Many people are carrying a smartphone which has a GPS and/or GLONASS sensor in it, any application on such devices can easily track them. With all the intelligence built into the device by using their own location servers, apps on the devices can track the user location to a great deal of accuracy.

We are well aware of the fact that the Telco Provider could track down a subscriber using Cell Tower Triangulation. But it is the trust between the consumer and the mobile company that this information is not shared with anyone until the consent is given or in case of emergencies.

In the smartphone, there are all variations of app developers coming into existence who wants to provide the innovative experience to the consumer by using geo-location as a parameter. Can we trust them all or how do we know that the location is used only for a specific purpose. How do we ensure that the data captured on location aspects is not retained forever?
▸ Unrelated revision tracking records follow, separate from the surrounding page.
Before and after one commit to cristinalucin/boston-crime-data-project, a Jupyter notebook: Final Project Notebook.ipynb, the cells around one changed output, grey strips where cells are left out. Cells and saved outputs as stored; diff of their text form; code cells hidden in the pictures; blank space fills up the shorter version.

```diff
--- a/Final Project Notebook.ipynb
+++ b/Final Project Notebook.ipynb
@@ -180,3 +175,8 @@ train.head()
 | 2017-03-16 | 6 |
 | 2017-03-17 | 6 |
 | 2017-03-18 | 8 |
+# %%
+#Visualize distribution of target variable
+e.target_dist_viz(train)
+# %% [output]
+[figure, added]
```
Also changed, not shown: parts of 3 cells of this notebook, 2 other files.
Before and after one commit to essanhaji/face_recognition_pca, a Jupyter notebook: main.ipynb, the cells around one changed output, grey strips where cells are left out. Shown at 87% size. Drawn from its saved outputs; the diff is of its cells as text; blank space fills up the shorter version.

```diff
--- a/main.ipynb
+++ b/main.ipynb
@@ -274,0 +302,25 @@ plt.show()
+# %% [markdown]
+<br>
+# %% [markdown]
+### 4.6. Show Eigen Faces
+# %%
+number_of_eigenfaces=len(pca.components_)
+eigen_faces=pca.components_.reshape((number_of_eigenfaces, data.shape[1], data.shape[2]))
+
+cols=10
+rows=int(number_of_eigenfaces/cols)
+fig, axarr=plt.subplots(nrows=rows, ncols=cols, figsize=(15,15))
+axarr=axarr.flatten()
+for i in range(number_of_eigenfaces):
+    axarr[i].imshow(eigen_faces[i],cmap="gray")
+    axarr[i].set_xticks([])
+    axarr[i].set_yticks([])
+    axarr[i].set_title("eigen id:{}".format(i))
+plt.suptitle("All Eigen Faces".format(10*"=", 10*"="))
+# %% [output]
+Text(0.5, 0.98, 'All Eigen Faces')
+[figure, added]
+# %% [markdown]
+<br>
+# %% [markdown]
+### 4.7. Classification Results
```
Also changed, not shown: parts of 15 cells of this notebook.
Since it is getting all over the place including a gaming site, social site, navigation site, and also some Marketers who want to push coupons, etc. it is a matter of concern.

How to control it?

Below are some of the important aspects to provide the controls à

1.       Regulations

In some countries, data privacy regulations have already defined the terms and conditions of the usage of location through the mobile devices. Interpretation of location privacy differs from country to country. For e.g. If the Person A hires car from a rental company XYZ then XYZ can enforce the rule that the GPS device should be taken along with car so that it can track its asset. In doing so, XYZ is inevitably tracking the Person A. In some countries, rights are with the company XYZ and in some places Person A is supported to decline the GPS device.


Below are some of the key regulations à


IETF GeoPriv à

W3C P3P à

FIDIS in Europe à


2.       LBS Provider responsibility


Any app which is reading user location should always take consent from the user before using it.

It should also provide in written, the privacy policy with details of how the location data will be used, what will be retention policy of such data, will it be used by any third party, etc.

As of today, all the apps that are installed on the devices ask the user during installation process about the usage of location but not necessarily during the application usage. As a regular user, I may just install the app without giving much thought on it and fall victim to the misuse.


LBS Provider can also adapt innovative ways of dealing with location data as given below à


Relative Location aapture

For e.g. Friend Finder App in which the two friends are notified to each other when they are in the proximity of say 1 mile, such app need not store the actual location information at all but only relative information. By using the relative location information, user privacy is honored and also the value added service is provided.

                         Anonymous data capture

In some apps, only thing that the app may be interested in is the number of people at one location and do not need to know who are all the people at this location. In such cases only aggregated information should be stored  without violating the user privacy.

                        Time bound location data

Location data should be used and discarded immediately after use. One-time use policy can be applied on this data so that it is not retained. If it is needed for reporting purpose, maximum some one should be allowed is 6 months to retain the user location data.

3.       Consumer Awareness


As a regular user, I should understand the possible implications on sharing the location data. It is as much a responsibility of the consumer as it is of the LBS Provider. User should ensure that the location data sharing and retention policy is well understood and only after reading it, access should be given. Also user should have right to turn off the location feature anytime from the application.


Is it the End of Privacy?

                My answer is NO as I see the progress made in regulations, responsible LBS Providers and the maturity obtained by the consumers. Again privacy of data is as long as you control it so whether you see it as a different way, I leave it upto you and invite you for the discussion on this blog.


Subscribe to this blog's feed

Follow us on